Outdoor living is big in the Pacific Northwest, and because of that we sell a lot of materials for decking projects of all sizes. For some second story decks, property owners are asking for fewer vertical posts in order to maximize their view and create a cleaner looking structure. These requests have led to more calls for treated, engineered wood beams that handle these larger spans. This article was created to look deeper into this topic.

Perception versus reality

When most people hear the word “treated” in conjunction with building materials, they think the product will be protected from rot and decay. Some might even assume there's a warranty that supports that impression.

Unfortunately, when it comes to most treated, engineered lumber products, neither of these assumptions are true.

Process challenges

So what is standing in the way of the seemingly simple request for fewer vertical deck posts? Well, there are a few things:

  • The companies that typically treat engineered lumber products are not the same companies that manufacture the products. For that reason, the manufacturers will oftentimes state that any warranty that comes with their products is null and void if the products are exposed to some form of treating process.
  • The treating companies trying to extend the life of these engineered products face other hurdles when trying to provide a warranty. Engineered lumber frequently has a protective coating or layer of some kind (wax, etc.) that makes it difficult for the treatment to adequately penetrate the product.
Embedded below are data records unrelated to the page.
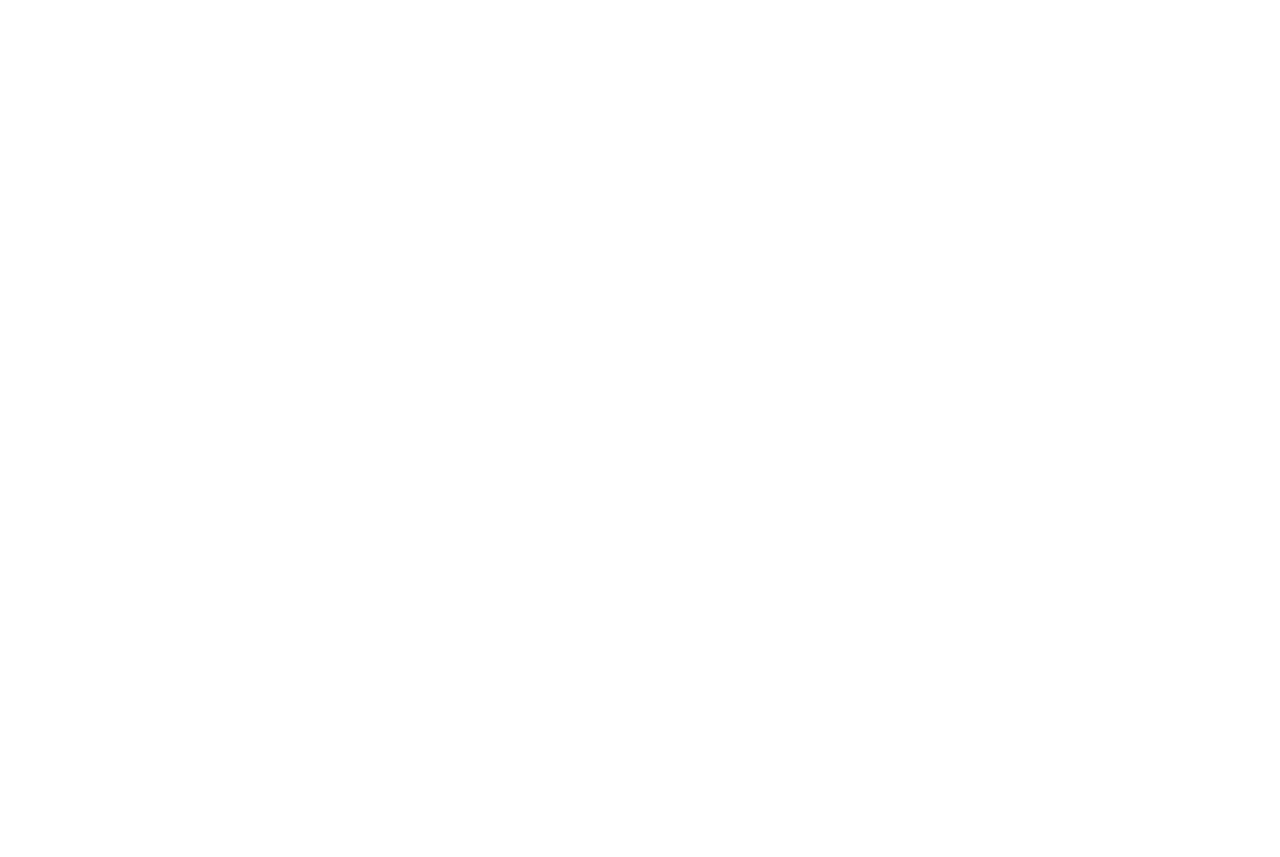
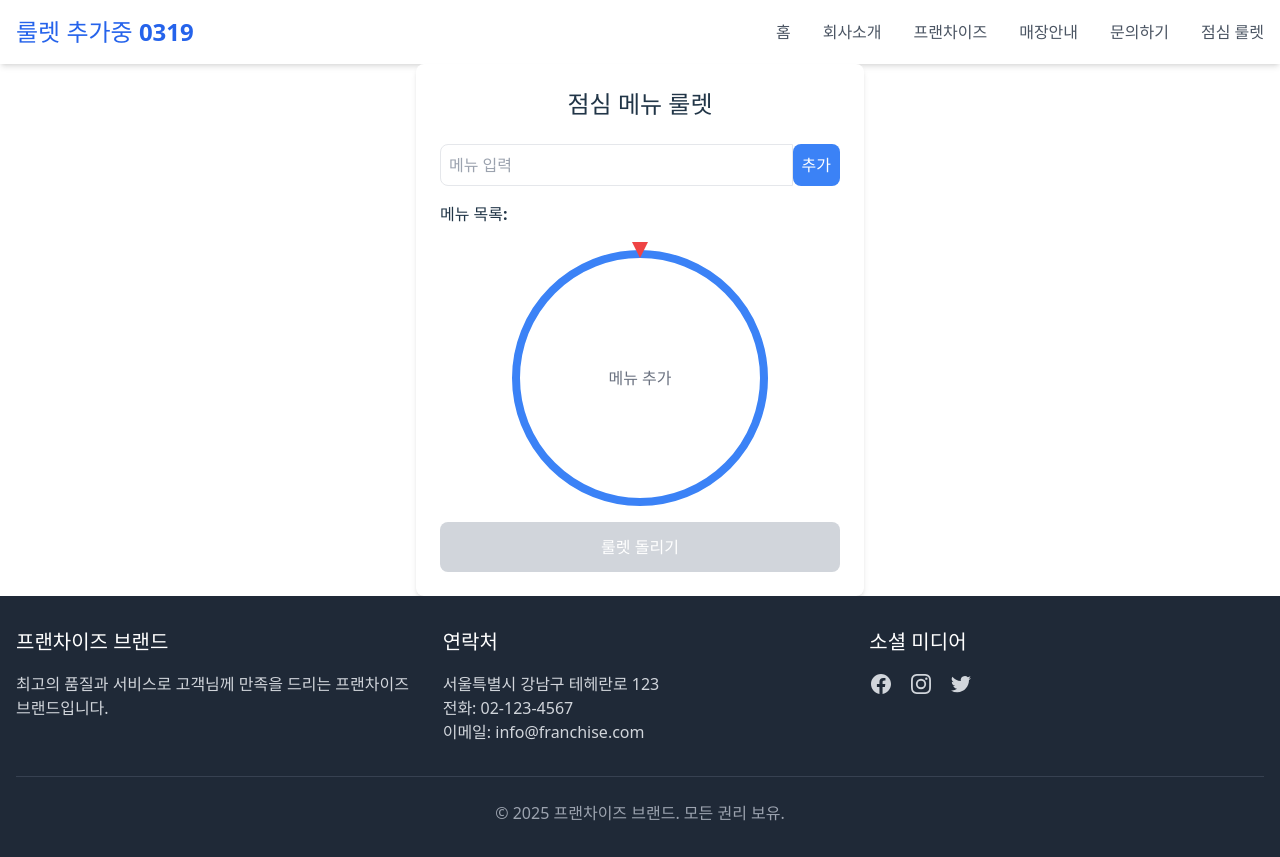
Before and after one commit to leessosso/docker-test, a React (Vite) app: page /lunch-roulette in a window 1280 px wide. Before the commit this address had no page. Before the commit the page ends 800 px from the top, so only its background shows below. Built offline with nearby package versions, Linux system fonts and the light colour scheme.

Commit message:
점심 메뉴 룰렛 컴포넌트를 추가하고, 메인 레이아웃 및 라우팅에 통합했습니다. Tailwind CSS 설정에 애니메이션 및 클립 패스를 추가하여 UI 개선.

```diff
--- a/src/App.tsx
+++ b/src/App.tsx
@@ -5,6 +5,7 @@ import About from './pages/About';
 import Franchise from './pages/Franchise';
 import Stores from './pages/Stores';
 import Contact from './pages/Contact';
+import LunchRoulette from './components/LunchRoulette';
 
 function App() {
   return (
@@ -16,6 +17,7 @@ function App() {
           <Route path="franchise" element={<Franchise />} />
           <Route path="stores" element={<Stores />} />
           <Route path="contact" element={<Contact />} />
+          <Route path="lunch-roulette" element={<LunchRoulette />} />
         </Route>
       </Routes>
     </Router>
--- /dev/null
+++ b/src/components/LunchRoulette.tsx
@@ -0,0 +1,220 @@
+import React, { useState, useEffect } from 'react';
+
+const LunchRoulette: React.FC = () => {
+  const [menuInput, setMenuInput] = useState<string>('');
+  const [menuList, setMenuList] = useState<string[]>([]);
+  const [selectedMenu, setSelectedMenu] = useState<string | null>(null);
+  const [isSpinning, setIsSpinning] = useState<boolean>(false);
+  const [rotationAngle, setRotationAngle] = useState<number>(0);
+
+  const addMenu = () => {
+    if (menuInput.trim() && !menuList.includes(menuInput.trim())) {
+      setMenuList([...menuList, menuInput.trim()]);
+      setMenuInput('');
+    }
+  };
+
+  const removeMenu = (menuToRemove: string) => {
+    setMenuList(menuList.filter(menu => menu !== menuToRemove));
+  };
+
+  const spinRoulette = () => {
+    if (menuList.length === 0) return;
+
+    setIsSpinning(true);
+    setSelectedMenu(null);
+
+    // 랜덤 메뉴 선택
+    const randomIndex = Math.floor(Math.random() * menuList.length);
+    const selectedMenuSector = menuList[randomIndex];
+
+    // 섹터 각도 계산
+    const sectorAngles = calculateSectorAngles();
+    const { startAngle, endAngle } = sectorAngles[randomIndex];
+    const midAngle = (startAngle + endAngle) / 2;
+
+    // 추가 랜덤 회전 각도 (2~3바퀴)
+    const additionalRotation = Math.floor(Math.random() * (1080 - 720 + 1)) + 720;
+
+    // 포인터와 정렬하기 위해 회전 각도 계산 (추가 회전 + 섹터 중앙각)
+    const targetRotation = additionalRotation + (360 - midAngle);
+
+    // 이전 회전각에 새 회전각 추가
+    setRotationAngle(prevAngle => prevAngle + targetRotation);
+    setSelectedMenu(selectedMenuSector);
+
+    // 스핀 종료
+    setTimeout(() => {
+      setIsSpinning(false);
+    }, 3500);
+  };
+
+  // 메뉴 개수에 따라 섹터 각도 계산
+  const calculateSectorAngles = () => {
+    const totalMenus = menuList.length;
+    const baseAngle = 360 / totalMenus;
+
+    return menuList.map((_, index) => {
+      const startAngle = index * baseAngle;
+      const endAngle = (index + 1) * baseAngle;
+
+      return {
+        startAngle,
+        endAngle,
+        sweepAngle: baseAngle
+      };
+    });
+  };
+
+  // 극좌표계 기반 섹터 생성
+  const createSectorPath = (centerX: number, centerY: number, radius: number, startAngle: number, endAngle: number) => {
+    const startRad = startAngle * Math.PI / 180;
+    const endRad = endAngle * Math.PI / 180;
+
+    const x1 = centerX + radius * Math.cos(startRad);
+    const y1 = centerY + radius * Math.sin(startRad);
+    const x2 = centerX + radius * Math.cos(endRad);
+    const y2 = centerY + radius * Math.sin(endRad);
+
+    const largeArcFlag = endAngle - startAngle > 180 ? 1 : 0;
+
+    return `M ${centerX} ${centerY} L ${x1} ${y1} A ${radius} ${radius} 0 ${largeArcFlag} 1 ${x2} ${y2} Z`;
+  };
+
+  // 섹터 중앙 좌표 계산
+  const calculateSectorCenterPoint = (centerX: number, centerY: number, radius: number, startAngle: number, endAngle: number) => {
+    const midAngle = (startAngle + endAngle) / 2;
+    const midRad = midAngle * Math.PI / 180;
+
+    // 섹터 중앙에서 약간 안쪽으로 (반지름의 2/3 지점)
+    const x = centerX + (radius * 2/3) * Math.cos(midRad);
+    const y = centerY + (radius * 2/3) * Math.sin(midRad);
+
+    return { x, y };
+  };
+
+  return (
+    <div className="max-w-md mx-auto p-6 bg-white rounded-lg shadow-md">
+      <h1 className="text-2xl font-bold mb-6 text-center">점심 메뉴 룰렛</h1>
+
+      <div className="mb-4">
+        <div className="flex">
+          <input
+            type="text"
+            value={menuInput}
+            onChange={(e) => setMenuInput(e.target.value)}
+            placeholder="메뉴 입력"
+            className="flex-grow p-2 border rounded-l-lg"
+            onKeyPress={(e) => e.key === 'Enter' && addMenu()}
+            disabled={isSpinning}
+          />
+          <button
+            onClick={addMenu}
+            disabled={isSpinning}
+            className="bg-blue-500 text-white p-2 rounded-r-lg hover:bg-blue-600 disabled:bg-blue-300"
+          >
+            추가
+          </button>
+        </div>
+      </div>
+
+      <div className="mb-4">
+        <h2 className="font-semibold mb-2">메뉴 목록:</h2>
+        <div className="flex flex-wrap gap-2">
+          {menuList.map((menu) => (
+            <div
+              key={menu}
+              className="bg-gray-200 px-3 py-1 rounded-full flex items-center"
+            >
+              {menu}
+              <button
+                onClick={() => removeMenu(menu)}
+                disabled={isSpinning}
+                className="ml-2 text-red-500 hover:text-red-700 disabled:text-red-300"
+              >
+                ✕
+              </button>
+            </div>
+          ))}
+        </div>
+      </div>
+
+      <div className="flex justify-center mb-4 relative">
+        <div
+          className={`w-64 h-64 rounded-full border-8 border-blue-500
+                      flex items-center justify-center relative overflow-hidden`}
+          style={{
+            transform: `rotate(${rotationAngle}deg)`,
+            transition: isSpinning ? 'transform 3.5s cubic-bezier(0.25, 0.1, 0.25, 1)' : 'none'
+          }}
+        >
+          {menuList.length > 0 ? (
+            <svg
+              viewBox="0 0 200 200"
+              className="absolute inset-0"
+              style={{ transform: 'rotate(-90deg)' }}
+            >
+              {menuList.map((menu, index) => {
+                const sectorAngles = calculateSectorAngles();
+                const { startAngle, endAngle } = sectorAngles[index];
+                const hue = Math.floor(Math.random() * 360);
+
+                const sectorCenterPoint = calculateSectorCenterPoint(100, 100, 100, startAngle, endAngle);
+
+                return (
+                  <g key={menu}>
+                    <path
+                      d={createSectorPath(100, 100, 100, startAngle, endAngle)}
+                      fill={`hsl(${hue}, 70%, 60%)`}
+                    />
+                    <text
+                      x={sectorCenterPoint.x}
+                      y={sectorCenterPoint.y}
+                      textAnchor="middle"
+                      dominantBaseline="middle"
+                      transform={`rotate(${(startAngle + endAngle) / 2 + 90}, ${sectorCenterPoint.x}, ${sectorCenterPoint.y})`}
+                      fill="white"
+                      fontWeight="bold"
+                      fontSize="10"
+                    >
+                      {menu}
+                    </text>
+                  </g>
+                );
+              })}
+            </svg>
+          ) : (
+            <div className="text-gray-500">메뉴 추가</div>
+          )}
+        </div>
+
+        {/* 포인터 - 부모 컨테이너 기준 절대 위치 */}
+        <div
+          className="absolute top-0 left-1/2 transform -translate-x-1/2 -translate-y-1/2
+                      w-4 h-4 bg-red-500 z-10"
+          style={{
+            clipPath: 'polygon(50% 100%, 0% 0%, 100% 0%)',
+          }}
+        ></div>
+      </div>
+
+      <button
+        onClick={spinRoulette}
+        disabled={menuList.length === 0 || isSpinning}
+        className="w-full bg-green-500 text-white p-3 rounded-lg
+                   hover:bg-green-600 disabled:bg-gray-300"
+      >
+        {isSpinning ? '돌리는 중...' : '룰렛 돌리기'}
+      </button>
+
+      {selectedMenu && !isSpinning && (
+        <div className="mt-4 text-center">
+          <h2 className="text-xl font-bold">오늘의 점심 메뉴:</h2>
+          <p className="text-2xl text-green-600 font-bold animate-bounce">{selectedMenu}</p>
+        </div>
+      )}
+    </div>
+  );
+};
+
+export default LunchRoulette;
--- a/src/layouts/MainLayout.tsx
+++ b/src/layouts/MainLayout.tsx
@@ -16,7 +16,7 @@ const MainLayout = () => {
             <header className="bg-white shadow-md">
                 <div className="container mx-auto px-4 py-4">
                     <div className="flex justify-between items-center">
-                        <Link to="/" className="text-2xl font-bold text-blue-600">README.md 수정 Typescript 버전 통일 0318</Link>
+                        <Link to="/" className="text-2xl font-bold text-blue-600">룰렛 추가중 0319</Link>
 
                         {/* 모바일 메뉴 버튼 */}
                         <div className="md:hidden">
@@ -41,6 +41,7 @@ const MainLayout = () => {
                             <Link to="/franchise" className="text-gray-600 hover:text-blue-600">프랜차이즈</Link>
                             <Link to="/stores" className="text-gray-600 hover:text-blue-600">매장안내</Link>
                             <Link to="/contact" className="text-gray-600 hover:text-blue-600">문의하기</Link>
+                            <Link to="/lunch-roulette" className="text-gray-600 hover:text-blue-600">점심 룰렛</Link>
                         </nav>
                     </div>
 
@@ -53,6 +54,7 @@ const MainLayout = () => {
                                 <Link to="/franchise" className="text-gray-600 hover:text-blue-600">프랜차이즈</Link>
                                 <Link to="/stores" className="text-gray-600 hover:text-blue-600">매장안내</Link>
                                 <Link to="/contact" className="text-gray-600 hover:text-blue-600">문의하기</Link>
+                                <Link to="/lunch-roulette" className="text-gray-600 hover:text-blue-600">점심 룰렛</Link>
                             </nav>
                         </div>
                     )}
--- a/tailwind.config.js
+++ b/tailwind.config.js
@@ -5,7 +5,14 @@ export default {
         "./src/**/*.{js,ts,jsx,tsx}",
     ],
     theme: {
-        extend: {},
+        extend: {
+            animation: {
+                'spin-slow': 'spin 2s linear infinite',
+            },
+            clipPath: {
+                'triangle': 'polygon(50% 0%, 0% 100%, 100% 100%)',
+            }
+        },
     },
     plugins: [],
 }
```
Without the proper penetration, there can be no warranty against rot and decay.
  • And, many times (at least in the Western U.S.) engineered lumber products will be made from a significant amount of Douglas fir and larch wood fiber. These species are oftentimes only treated to a “point of refusal” and don't consistently meet the necessary chemical penetration to support a warranty for rot and decay.

It’s still treated, right? What’s the big deal?

When it comes to the different processes out there, the word “treated” can mean wildly different things. One popular treatment marketed to protect against rot and decay for engineered wood products is really more of a heavy-duty insect repellent than a preservative. But contractors and homeowners are at risk when they assume a higher level of protection than is real. Think of this scenario: A second level deck is built using a treated, engineered lumber beam to minimize the number of required vertical supports.

First off, maybe the treatment isn’t as good as presumed.

Then the ends of the beams are trimmed to fit the length, leaving those cut ends exposed.

Then the beams are placed inside a post-to-beam bracket or connector of some kind, trapping moisture in the bracket.

Then structural fasteners are used to connect the beam to the post-to-beam bracket, adding additional penetrations at the beam ends.

Without proper treatment of end cuts and penetrations and a well-designed cap flashing for the top of the beam that will keep water from collecting inside the post-to-beam bracket, you have a recipe for disaster.

Best practices for the job site

If you're concerned after reading this, I understand. That was a large part of our motivation for writing this article—to help create awareness. So what are your options?

  • If possible, use solid sawn, pressure-treated lumber where you know the warranty for rot and decay stays intact when installed properly (treating end cuts and penetrations, etc.). This may involve adding additional support posts, which may or may not be a deal-breaker for the property owner.
  • If using treated, engineered lumber, install it (protect it) like it was a non-treated, softwood lumber species. That means think like a drop of water: If the material is continually exposed to moisture, you're at risk for challenges in the future. Treat cut ends and use appropriate flashing profiles to keep water away from the material. Evaluate the build structure and identify areas where water or moisture could accumulate and compromise your building materials.
  • If using adhesive-backed flashing tape, only use butyl products. Do not use asphalt products.
  • Although currently pretty rare, there are a handful of engineered lumber products manufactured with warranties against rot and decay. Weyerhaeuser’s Parallam Plus PSL is one of them. They use primarily Southern Yellow Pine that is much more suitable for treating.  Unfortunately, these are harder to find in the Western U.S due to high shipping costs.

In summary, there will continue to be deck design specifications requiring an engineered lumber solution. If and when you encounter this, know the limitations of the products you're building with and protect them accordingly. We're hopeful that more and better options are coming in the future, and we're committed to keeping you updated on this subject.